## Aim of the task
Collect all lines from the listing that include the string "notebook".

**** Data excerpts ****

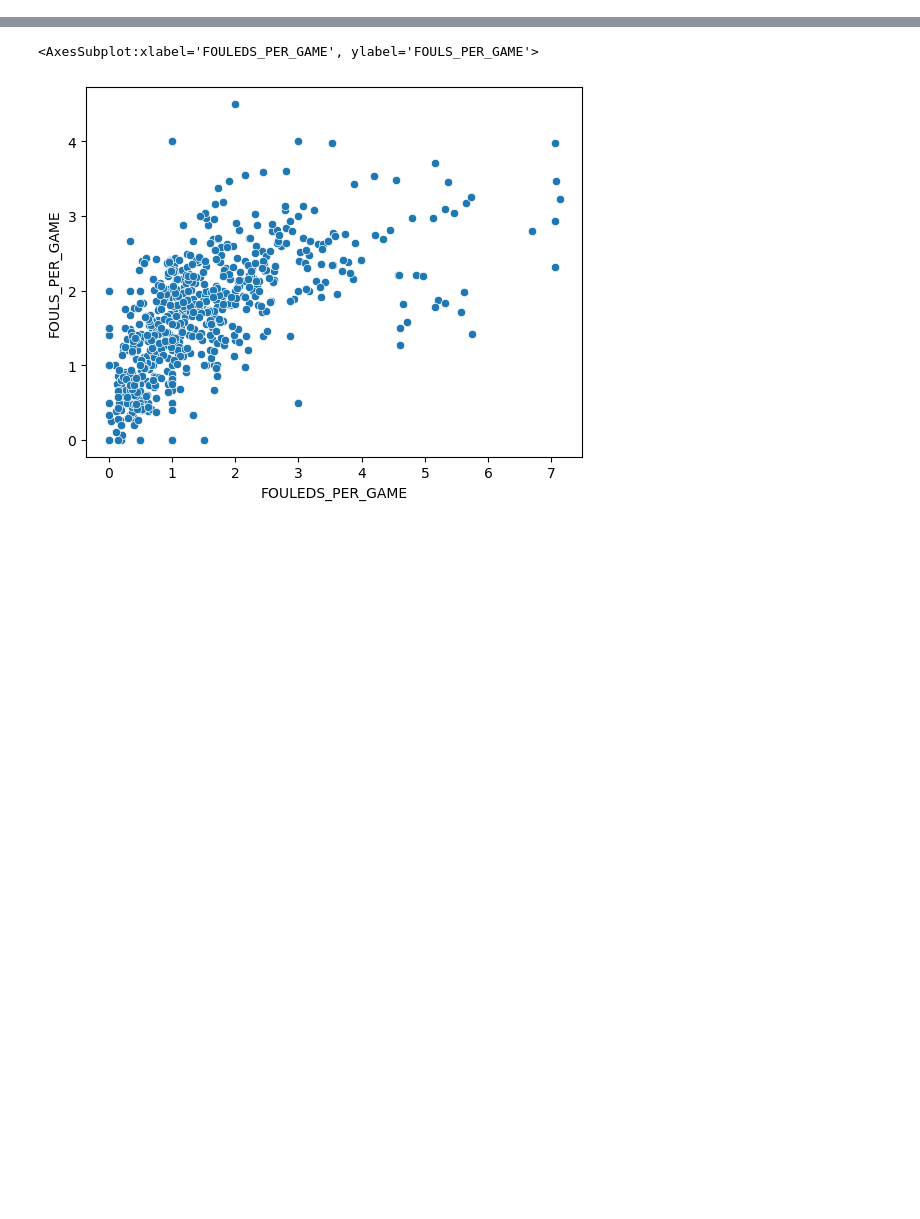
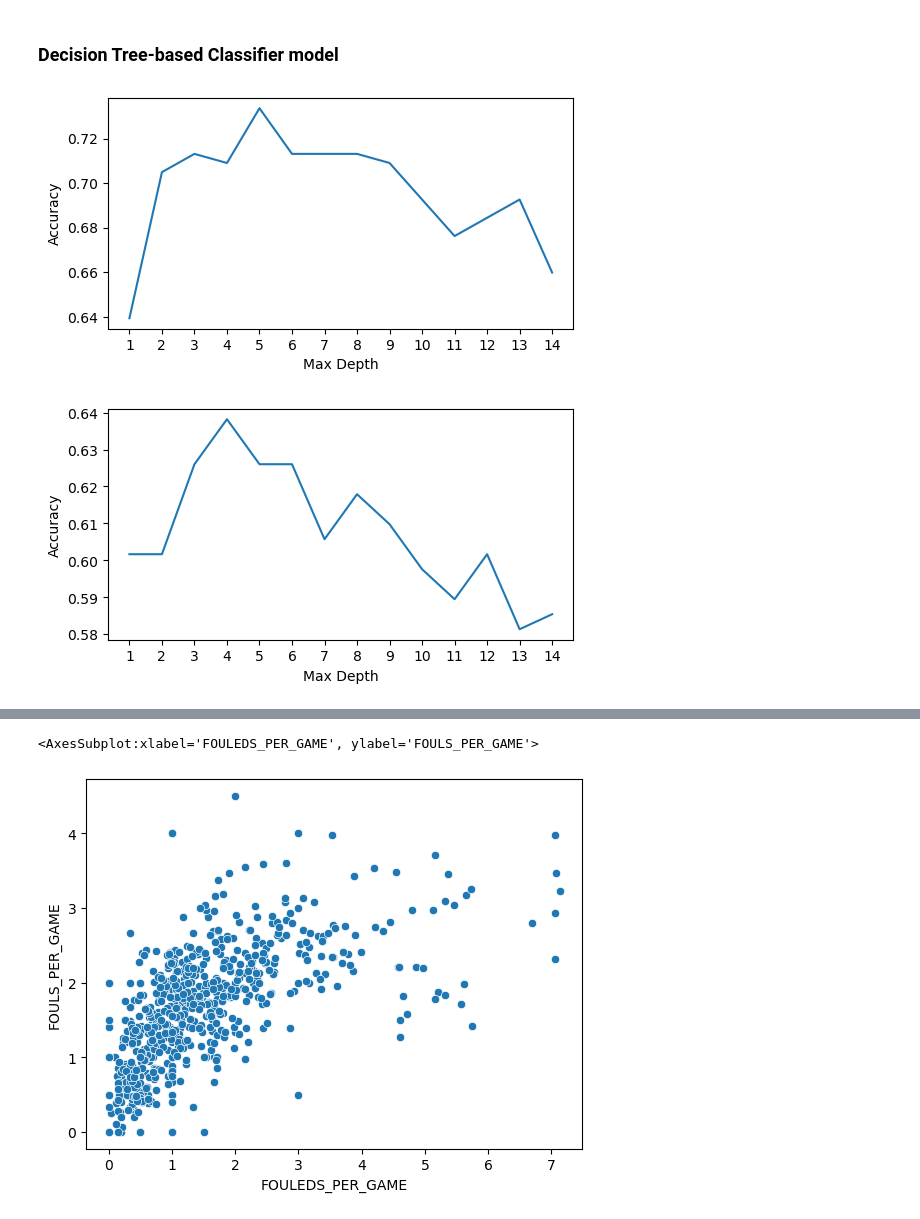
Before and after one commit to xctannn/ai-project, a Jupyter notebook: Question3.ipynb, the cells around one changed output, grey strips where cells are left out. Saved outputs shown, nothing was run; the diff lists cells and outputs as text; code cells hidden in the pictures; blank space fills up the shorter version.

```diff
--- a/Question3.ipynb
+++ b/Question3.ipynb
@@ -122,0 +216,6 @@ Text(0, 0.5, 'Fouls Committed Against')
+# %%
+df17_fieldGoalPct = df_2017.groupby('GAME_ID')[['EVENTMSGTYPE', 'HOMEDESCRIPTION', 'VISITORDESCRIPTION']].apply(lambda x: (x[x.EVENTMSGTYPE == 1].count()) / (x[(x.EVENTMSGTYPE == 1) | (x.EVENTMSGTYPE == 2)].count()))
+df18_fieldGoalPct = df_2018.groupby('GAME_ID')[['EVENTMSGTYPE', 'HOMEDESCRIPTION', 'VISITORDESCRIPTION']].apply(lambda x: (x[x.EVENTMSGTYPE == 1].count()) / (x[(x.EVENTMSGTYPE == 1) | (x.EVENTMSGTYPE == 2)].count()))
+
+df17_fieldGoalPct = df17_fieldGoalPct.drop('EVENTMSGTYPE', axis=1)
+df18_fieldGoalPct = df18_fieldGoalPct.drop('EVENTMSGTYPE', axis=1)
@@ -122,0 +243,46 @@ Text(0, 0.5, 'Fouls Committed Against')
+# %%
+fieldGoalPct17_X_Train = schedule_fieldGoalPct_wins_17[['HOME_FG_PCT', 'VISITOR_FG_PCT']]
+fieldGoalPct17_y_train = schedule_fieldGoalPct_wins_17['WINNER']
+
+fieldGoalPct18_X_Train = schedule_fieldGoalPct_wins_18[['HOME_FG_PCT', 'VISITOR_FG_PCT']]
+fieldGoalPct18_y_train = schedule_fieldGoalPct_wins_18['WINNER']
+
+# Split dataframe for training and testing classifer
+X_train_17, X_test_17, y_train_17, y_test_17 = train_test_split(fieldGoalPct17_X_Train, fieldGoalPct17_y_train, test_size=0.2, random_state=42)
+X_train_18, X_test_18, y_train_18, y_test_18 = train_test_split(fieldGoalPct18_X_Train, fieldGoalPct18_y_train, test_size=0.2, random_state=42)
+# %% [markdown]
+### Decision Tree-based Classifier model
+# %%
+# Getting the best value for max_depth parameter in classfication model
+# 2017/18 Dataset
+performance = []
+for max_d in range(1, 15):
+    model = DecisionTreeClassifier(max_depth=max_d, random_state=42)
+    model.fit(X_train_17, y_train_17)
+    y_pred = model.predict(X_test_17)
+    accuracy = accuracy_score(y_test_17, y_pred)
+    performance.append(accuracy)
+plt.figure(figsize=(6,3))
+plt.plot(range(1, 15), performance)
+plt.xticks(range(1, 15))
+plt.xlabel("Max Depth")
+plt.ylabel("Accuracy")
+plt.show()
+
+# 2018/19 Dataset
+performance = []
+for max_d in range(1, 15):
+    model = DecisionTreeClassifier(max_depth=max_d, random_state=42)
+    model.fit(X_train_18, y_train_18)
+    y_pred = model.predict(X_test_18)
+    accuracy = accuracy_score(y_test_18, y_pred)
+    performance.append(accuracy)
+plt.figure(figsize=(6,3))
+plt.plot(range(1, 15), performance)
+plt.xticks(range(1, 15))
+plt.xlabel("Max Depth")
+plt.ylabel("Accuracy")
+plt.show()
+# %% [output]
+[figure, added]
+[figure, added]
```
Also changed, not shown: parts of 122 cells of this notebook.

****

## Finished exercise
Before and after one commit to xctannn/ai-project, a Jupyter notebook: Question3.ipynb, the cells around one changed output, grey strips where cells are left out. Saved outputs shown, nothing was run; the diff lists cells and outputs as text; code cells hidden in the pictures; blank space fills up the shorter version.
Also changed, not shown: parts of 122 cells of this notebook.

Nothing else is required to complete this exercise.